»»

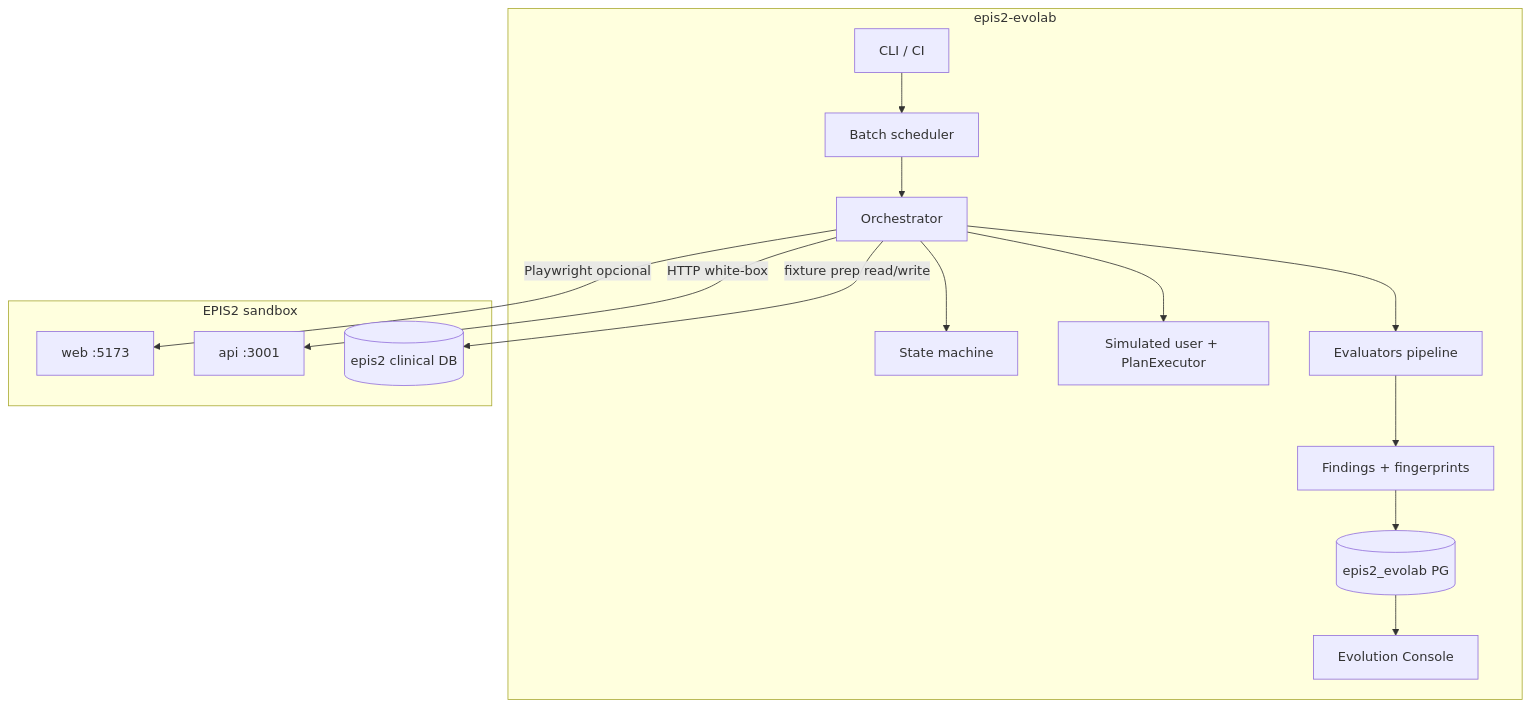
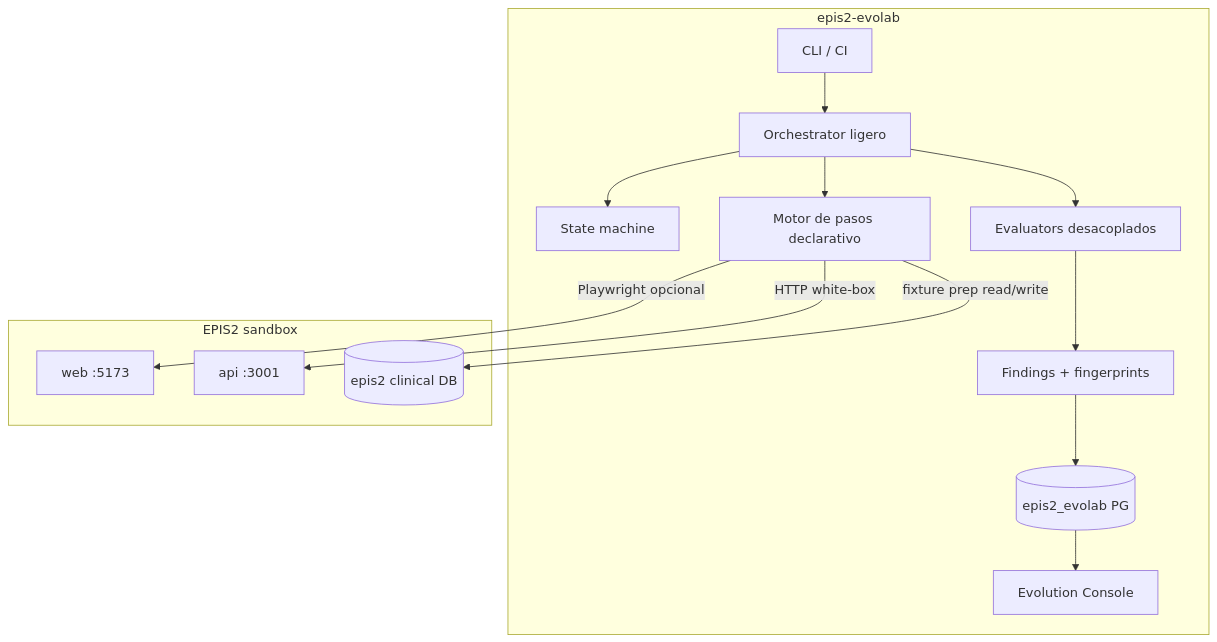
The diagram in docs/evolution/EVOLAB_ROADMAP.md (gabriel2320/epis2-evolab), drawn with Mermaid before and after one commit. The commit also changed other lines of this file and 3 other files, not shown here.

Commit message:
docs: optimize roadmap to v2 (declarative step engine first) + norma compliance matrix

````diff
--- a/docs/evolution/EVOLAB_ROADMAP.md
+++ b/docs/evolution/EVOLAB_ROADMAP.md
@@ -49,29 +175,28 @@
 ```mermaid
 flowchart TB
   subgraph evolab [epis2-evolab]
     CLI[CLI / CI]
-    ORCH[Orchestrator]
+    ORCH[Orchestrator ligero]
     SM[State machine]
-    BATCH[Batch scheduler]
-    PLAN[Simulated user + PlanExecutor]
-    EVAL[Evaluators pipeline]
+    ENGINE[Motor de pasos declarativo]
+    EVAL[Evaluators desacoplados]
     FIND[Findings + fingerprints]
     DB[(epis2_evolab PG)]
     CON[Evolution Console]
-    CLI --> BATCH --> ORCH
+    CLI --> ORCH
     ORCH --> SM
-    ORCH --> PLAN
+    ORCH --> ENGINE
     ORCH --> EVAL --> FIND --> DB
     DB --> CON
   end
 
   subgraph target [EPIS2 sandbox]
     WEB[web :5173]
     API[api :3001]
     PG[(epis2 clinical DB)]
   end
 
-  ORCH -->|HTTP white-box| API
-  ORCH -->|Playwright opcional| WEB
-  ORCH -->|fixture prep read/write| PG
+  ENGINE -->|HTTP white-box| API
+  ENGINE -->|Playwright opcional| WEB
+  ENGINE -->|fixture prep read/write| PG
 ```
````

««

Instructions for the task => Give back exactly the lines above, from the line containing "BATCH --> ORCH" through the line containing "API[api :3001]", with both end lines and nothing more.

Answer to this problem =>
-    CLI --> BATCH --> ORCH
+    CLI --> ORCH
     ORCH --> SM
-    ORCH --> PLAN
+    ORCH --> ENGINE
     ORCH --> EVAL --> FIND --> DB
     DB --> CON
   end
 
   subgraph target [EPIS2 sandbox]
     WEB[web :5173]
     API[api :3001]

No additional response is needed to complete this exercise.